Pre-Use Filing Requirement. The proposal would expand the current pre-use filing requirements so that communications concerning any registered investment company that includes self-created rankings, and retail communications that include bond mutual fund volatility ratings would have to be filed with FINRA at least 10 business days prior to first use and withheld from use until changes specified by FINRA staff have been made. The proposal would expand the filing requirements for materials relating to closed-end investment companies to include retail communications distributed after the fund’s initial public offering.
The proposal largely incorporates the current content standards applicable to communication with the public that are found in the current rules. For example, content standards that currently apply to advertisements and sales literature generally would apply to retail communications under the proposal. Some of the proposed modifications are as follows:

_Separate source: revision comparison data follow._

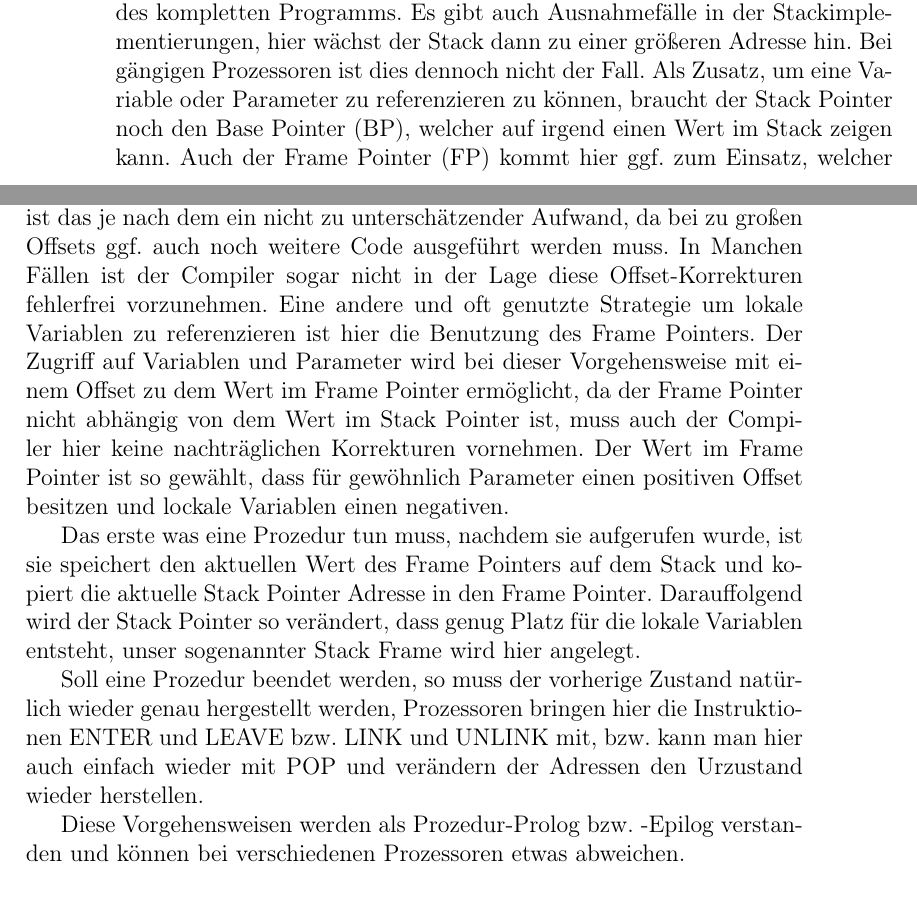
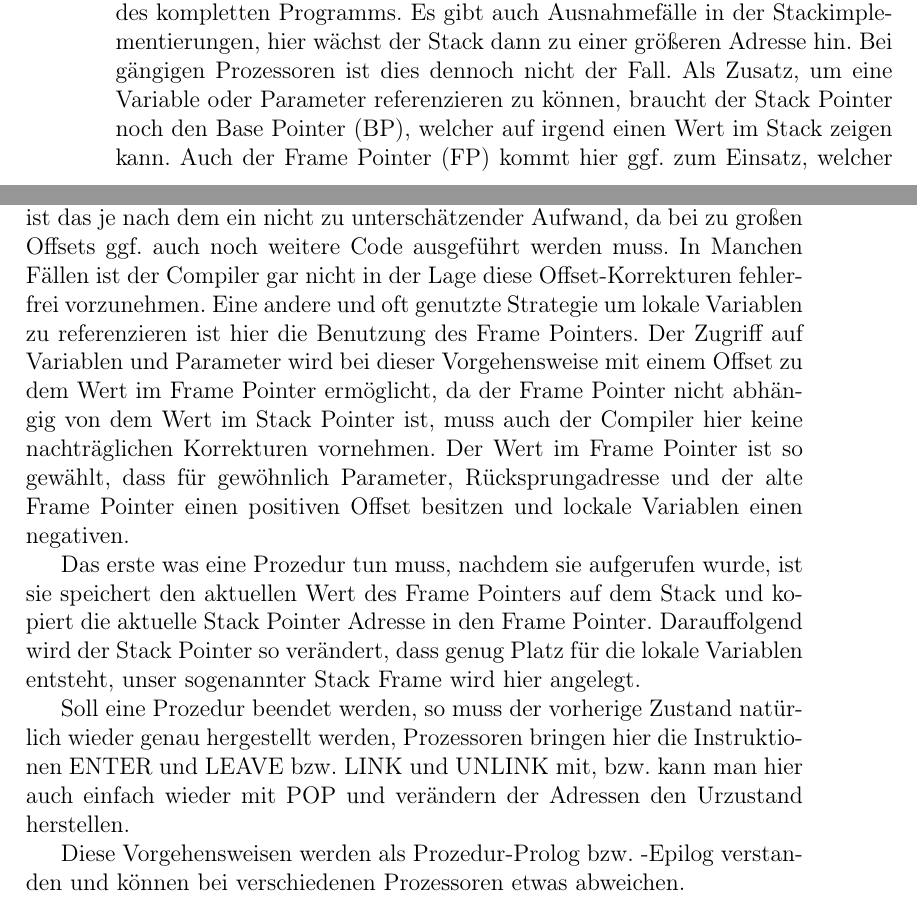
Before and after one commit to qbi/radioinsecurity, a LaTeX book (the-unlimited.tex): two parts of pages 8 and 9 of 19, joined at a grey line, cut so that both start at the same text. Compiled offline with pdfLaTeX.

Commit message:
Korrekturen Stack

```diff
--- a/the-unlimited.tex
+++ b/the-unlimited.tex
@@ -230,7 +230,7 @@ und zeigt immer auf die Adresse des obersten Elements im Stack. Das Ende des
 Stacks ist eine feste Adresse und für gewöhnlich auch das Ende des kompletten
 Programms. Es gibt auch Ausnahmefälle in der Stackimplementierungen, hier wächst
 der Stack dann zu einer größeren Adresse hin. Bei gängigen Prozessoren ist dies
-dennoch nicht der Fall. Als Zusatz, um eine Variable oder Parameter zu
+dennoch nicht der Fall. Als Zusatz, um eine Variable oder Parameter
 referenzieren zu können, braucht der Stack Pointer noch den Base Pointer (BP),
 welcher auf irgend einen Wert im Stack zeigen kann. Auch der Frame Pointer (FP)
 kommt hier ggf. zum Einsatz, welcher auch in vielen Texten als Local Base
@@ -243,15 +243,16 @@ PUSH-Anweisungen wird der Offset aber quasi größer und muss verändert werden,
 diese Veränderungen werden in der Regel vom Compiler vorgenommen. Muss der
 Compiler die Offsetadresse im Base Pointer oft aktualisieren, ist das je nach
 dem ein nicht zu unterschätzender Aufwand, da bei zu großen Offsets ggf. auch
-noch weitere Code ausgeführt werden muss. In Manchen Fällen ist der Compiler
-sogar nicht in der Lage diese Offset-Korrekturen fehlerfrei vorzunehmen. Eine
-andere und oft genutzte Strategie um lokale Variablen zu referenzieren ist hier
-die Benutzung des Frame Pointers. Der Zugriff auf Variablen und Parameter wird
-bei dieser Vorgehensweise mit einem Offset zu dem Wert im Frame Pointer
-ermöglicht, da der Frame Pointer nicht abhängig von dem Wert im Stack Pointer
-ist, muss auch der Compiler hier keine nachträglichen Korrekturen vornehmen. Der
-Wert im Frame Pointer ist so gewählt, dass für gewöhnlich Parameter einen
-positiven Offset besitzen und lockale Variablen einen negativen.
+noch weitere Code ausgeführt werden muss. In Manchen Fällen ist der Compiler gar
+nicht in der Lage diese Offset-Korrekturen fehlerfrei vorzunehmen. Eine andere
+und oft genutzte Strategie um lokale Variablen zu referenzieren ist hier die
+Benutzung des Frame Pointers. Der Zugriff auf Variablen und Parameter wird bei
+dieser Vorgehensweise mit einem Offset zu dem Wert im Frame Pointer ermöglicht,
+da der Frame Pointer nicht abhängig von dem Wert im Stack Pointer ist, muss auch
+der Compiler hier keine nachträglichen Korrekturen vornehmen. Der Wert im Frame
+Pointer ist so gewählt, dass für gewöhnlich Parameter, Rücksprungadresse und der
+alte Frame Pointer einen positiven Offset besitzen und lockale Variablen einen
+negativen.
 
 Das erste was eine Prozedur tun muss, nachdem sie aufgerufen wurde, ist sie
 speichert den aktuellen Wert des Frame Pointers auf dem Stack und kopiert die
@@ -262,7 +263,7 @@ unser sogenannter Stack Frame wird hier angelegt.
 Soll eine Prozedur beendet werden, so muss der vorherige Zustand natürlich
 wieder genau hergestellt werden, Prozessoren bringen hier die Instruktionen
 ENTER und LEAVE bzw. LINK und UNLINK mit, bzw. kann man hier auch einfach
-wieder mit POP und verändern der Adressen den Urzustand wieder herstellen.
+wieder mit POP und verändern der Adressen den Urzustand herstellen.
 
 Diese Vorgehensweisen werden als Prozedur-Prolog bzw. -Epilog verstanden und
 können bei verschiedenen Prozessoren etwas abweichen.
```
Also changed, not shown: the-unlimited.tex (2 more changed lines).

New Language on Application of Tax-Deferred vs. Taxable Illustrations. The proposal adds requirements based largely on existing FINRA guidance concerning comparative illustrations of tax‑deferred versus taxable compounding, which would apply to any illustration, regardless of whether it appears in a communication promoting variable insurance products or some other communication, such as one discussing the benefits of investing in a 401(k) plan or individual retirement account. FINRA previously published this proposed rule language as part of a proposed rule change governing communications regarding variable insurance products in Regulatory Notice 08-39 (as discussed in the August 5, 2008 Alert).
Mutual Fund Performance Data. The current rule requires communications with the public, other than institutional sales material and correspondence, that present the performance of a non‑money market mutual fund to disclose the fund’s maximum sales charge and operating expense ratio as set forth in the fund’s current prospectus fee table. The proposal alters this standard by requiring disclosure of the maximum sales charge and total operating expense ratio reflected in the fund’s prospectus or annual report, whichever is more current as of the date the communication is submitted for publication.Communications that Contain a Recommendation. The proposal revises the standards currently found in existing FINRA guidance for communications that contain a recommendation in part by extending those standards beyond just advertising and literature to retail communications, correspondence and public appearances. The proposal also extends the “fair and balanced” disclosure requirements to associated persons who recommend securities in public appearances. The current rule only applies to research analysts making public appearances.